Data records:
────────────────────

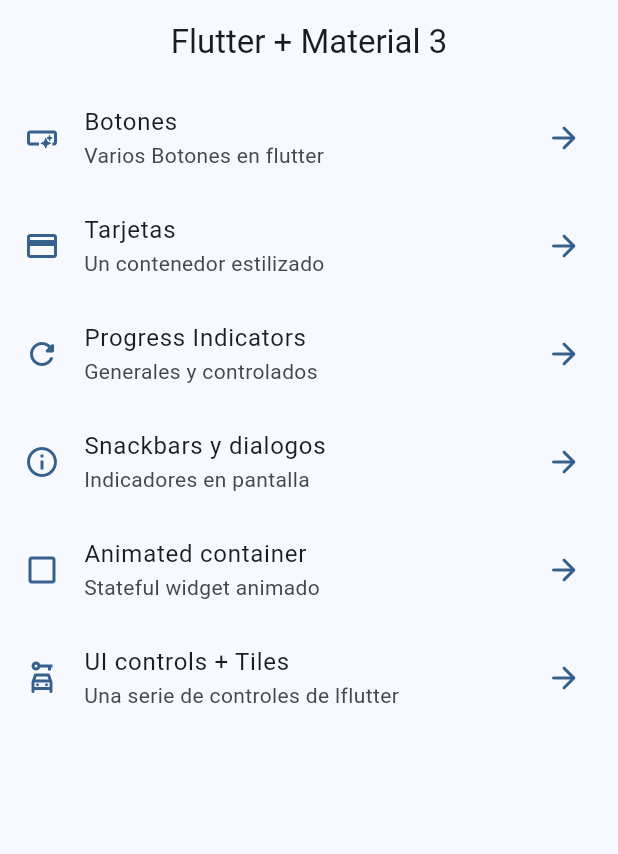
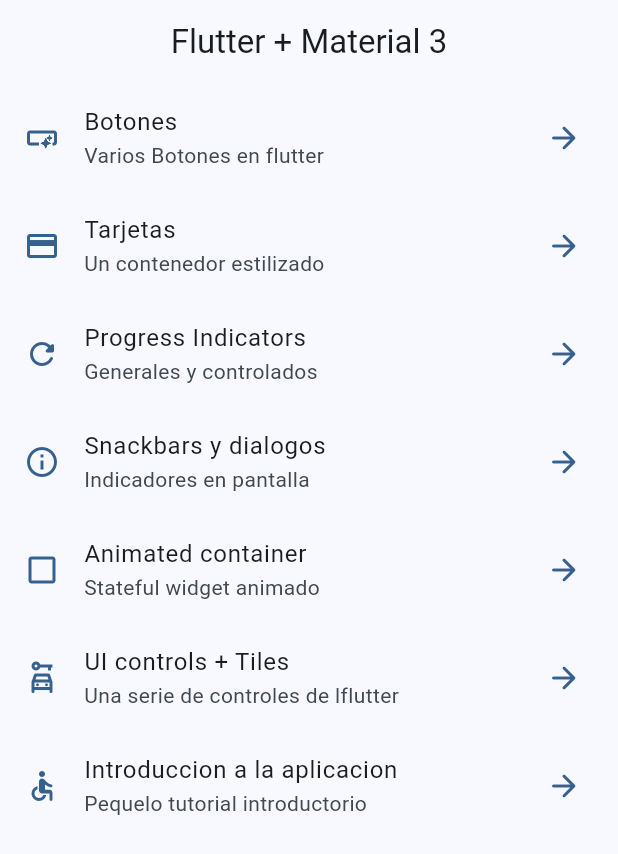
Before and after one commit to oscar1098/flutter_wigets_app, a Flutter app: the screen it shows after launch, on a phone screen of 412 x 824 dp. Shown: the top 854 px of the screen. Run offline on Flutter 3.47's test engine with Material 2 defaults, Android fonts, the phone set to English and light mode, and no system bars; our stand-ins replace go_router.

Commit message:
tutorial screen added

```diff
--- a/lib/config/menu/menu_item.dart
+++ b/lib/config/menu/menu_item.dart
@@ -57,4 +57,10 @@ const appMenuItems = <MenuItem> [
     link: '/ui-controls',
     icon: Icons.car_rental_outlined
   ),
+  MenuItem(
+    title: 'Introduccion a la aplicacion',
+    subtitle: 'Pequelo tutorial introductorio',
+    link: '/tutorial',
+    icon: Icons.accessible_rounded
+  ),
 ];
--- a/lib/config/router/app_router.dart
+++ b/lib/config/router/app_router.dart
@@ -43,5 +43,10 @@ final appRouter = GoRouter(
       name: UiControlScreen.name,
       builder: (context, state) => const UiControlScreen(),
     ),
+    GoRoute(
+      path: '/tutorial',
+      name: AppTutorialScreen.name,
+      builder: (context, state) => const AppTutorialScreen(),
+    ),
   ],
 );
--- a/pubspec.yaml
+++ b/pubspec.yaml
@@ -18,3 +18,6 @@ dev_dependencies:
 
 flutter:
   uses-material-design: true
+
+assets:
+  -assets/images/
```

────────────────────

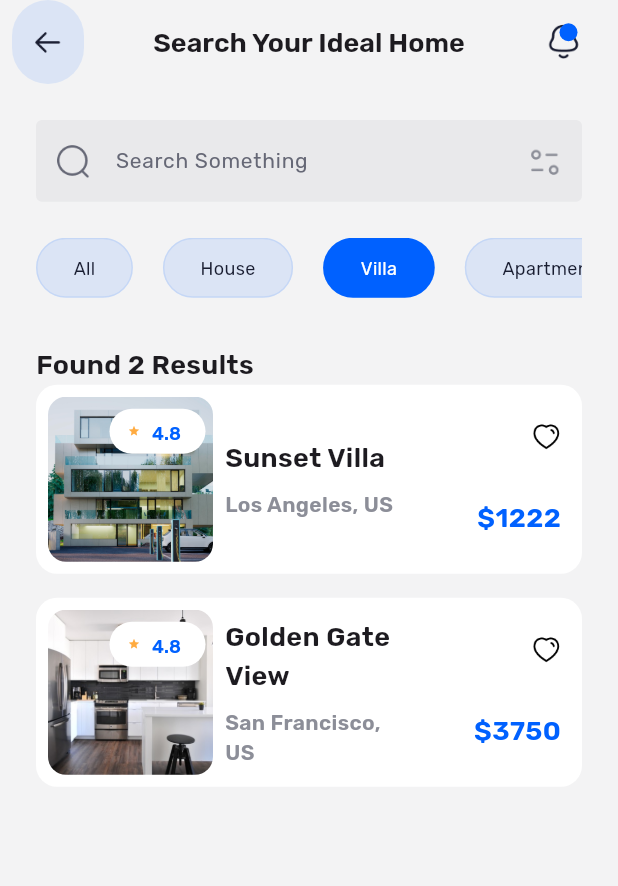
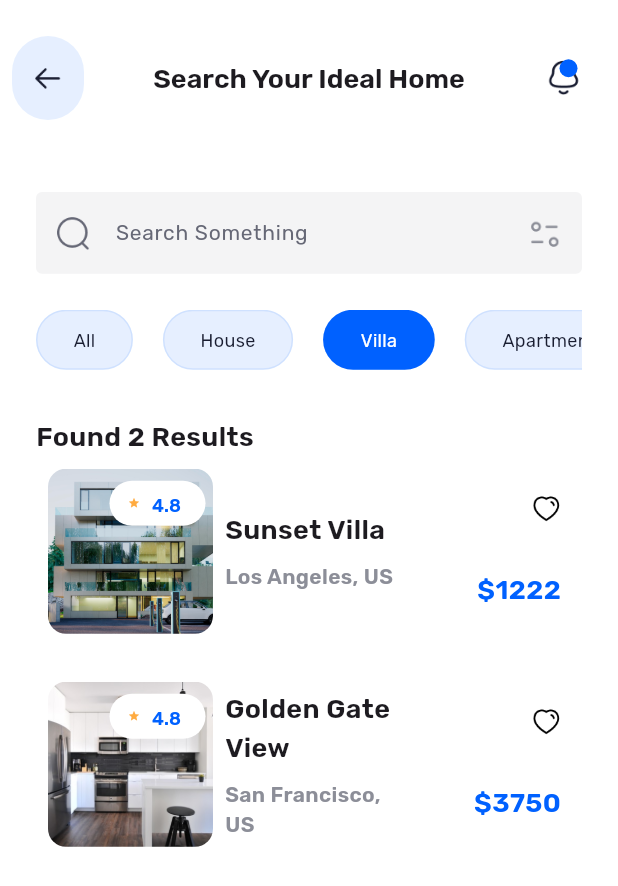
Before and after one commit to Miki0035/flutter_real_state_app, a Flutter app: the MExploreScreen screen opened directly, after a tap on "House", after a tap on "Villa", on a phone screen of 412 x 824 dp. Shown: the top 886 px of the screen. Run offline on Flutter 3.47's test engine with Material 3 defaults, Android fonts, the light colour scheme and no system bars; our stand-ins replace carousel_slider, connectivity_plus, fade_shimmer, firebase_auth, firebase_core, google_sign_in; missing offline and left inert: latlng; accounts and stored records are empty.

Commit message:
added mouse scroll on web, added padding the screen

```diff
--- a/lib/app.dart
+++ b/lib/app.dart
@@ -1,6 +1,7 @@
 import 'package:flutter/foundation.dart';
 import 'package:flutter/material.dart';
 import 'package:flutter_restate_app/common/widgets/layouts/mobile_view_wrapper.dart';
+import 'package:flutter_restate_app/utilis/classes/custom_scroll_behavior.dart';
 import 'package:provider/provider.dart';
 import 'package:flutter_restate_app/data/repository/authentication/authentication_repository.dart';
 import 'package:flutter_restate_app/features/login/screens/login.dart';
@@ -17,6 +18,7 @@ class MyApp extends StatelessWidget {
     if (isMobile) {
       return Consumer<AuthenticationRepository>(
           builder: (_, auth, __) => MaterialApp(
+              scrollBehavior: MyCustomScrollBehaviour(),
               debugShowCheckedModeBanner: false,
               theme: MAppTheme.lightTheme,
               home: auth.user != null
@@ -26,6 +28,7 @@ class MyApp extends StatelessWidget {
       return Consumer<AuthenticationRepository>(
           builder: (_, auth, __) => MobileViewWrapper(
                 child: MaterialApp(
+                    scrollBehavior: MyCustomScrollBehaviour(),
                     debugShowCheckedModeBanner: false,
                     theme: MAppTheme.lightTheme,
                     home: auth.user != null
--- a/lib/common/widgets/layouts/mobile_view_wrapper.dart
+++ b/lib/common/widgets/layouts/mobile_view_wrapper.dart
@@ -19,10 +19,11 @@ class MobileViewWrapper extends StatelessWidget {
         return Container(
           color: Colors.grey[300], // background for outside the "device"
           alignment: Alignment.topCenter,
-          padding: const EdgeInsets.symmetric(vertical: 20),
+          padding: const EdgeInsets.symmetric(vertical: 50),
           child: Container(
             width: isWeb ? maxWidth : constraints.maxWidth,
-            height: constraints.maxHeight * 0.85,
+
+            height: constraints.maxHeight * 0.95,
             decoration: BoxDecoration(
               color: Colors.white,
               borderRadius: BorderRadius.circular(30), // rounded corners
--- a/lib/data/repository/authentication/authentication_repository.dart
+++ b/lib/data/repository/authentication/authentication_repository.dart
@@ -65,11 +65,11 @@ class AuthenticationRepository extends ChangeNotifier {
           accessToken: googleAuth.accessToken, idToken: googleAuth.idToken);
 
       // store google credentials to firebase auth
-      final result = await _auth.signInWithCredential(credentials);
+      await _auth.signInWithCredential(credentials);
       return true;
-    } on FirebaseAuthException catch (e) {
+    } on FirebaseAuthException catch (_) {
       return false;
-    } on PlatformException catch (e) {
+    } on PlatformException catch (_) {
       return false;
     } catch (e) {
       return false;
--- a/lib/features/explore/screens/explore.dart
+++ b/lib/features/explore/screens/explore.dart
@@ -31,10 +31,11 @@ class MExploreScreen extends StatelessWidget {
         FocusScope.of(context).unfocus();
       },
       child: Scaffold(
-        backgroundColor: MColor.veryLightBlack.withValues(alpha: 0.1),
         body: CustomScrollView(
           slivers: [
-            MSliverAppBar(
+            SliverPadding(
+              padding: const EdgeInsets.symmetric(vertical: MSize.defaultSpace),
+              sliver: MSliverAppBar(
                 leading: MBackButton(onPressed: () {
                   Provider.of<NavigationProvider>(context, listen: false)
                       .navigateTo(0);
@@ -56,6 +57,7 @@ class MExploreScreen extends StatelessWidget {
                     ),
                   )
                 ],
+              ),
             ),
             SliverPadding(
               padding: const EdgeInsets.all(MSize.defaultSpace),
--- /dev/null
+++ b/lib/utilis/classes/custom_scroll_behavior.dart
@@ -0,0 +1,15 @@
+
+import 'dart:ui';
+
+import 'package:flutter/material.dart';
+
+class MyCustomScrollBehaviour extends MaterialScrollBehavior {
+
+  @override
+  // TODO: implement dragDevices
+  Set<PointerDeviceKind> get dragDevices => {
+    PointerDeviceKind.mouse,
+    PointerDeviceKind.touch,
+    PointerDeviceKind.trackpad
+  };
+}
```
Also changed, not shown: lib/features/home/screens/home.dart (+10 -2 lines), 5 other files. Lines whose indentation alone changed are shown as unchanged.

────────────────────

What you are asked to do:
Copy out the lines of the data where the word "catch" can be found.

Written solution:
-    } on FirebaseAuthException catch (e) {
+    } on FirebaseAuthException catch (_) {
-    } on PlatformException catch (e) {
+    } on PlatformException catch (_) {
     } catch (e) {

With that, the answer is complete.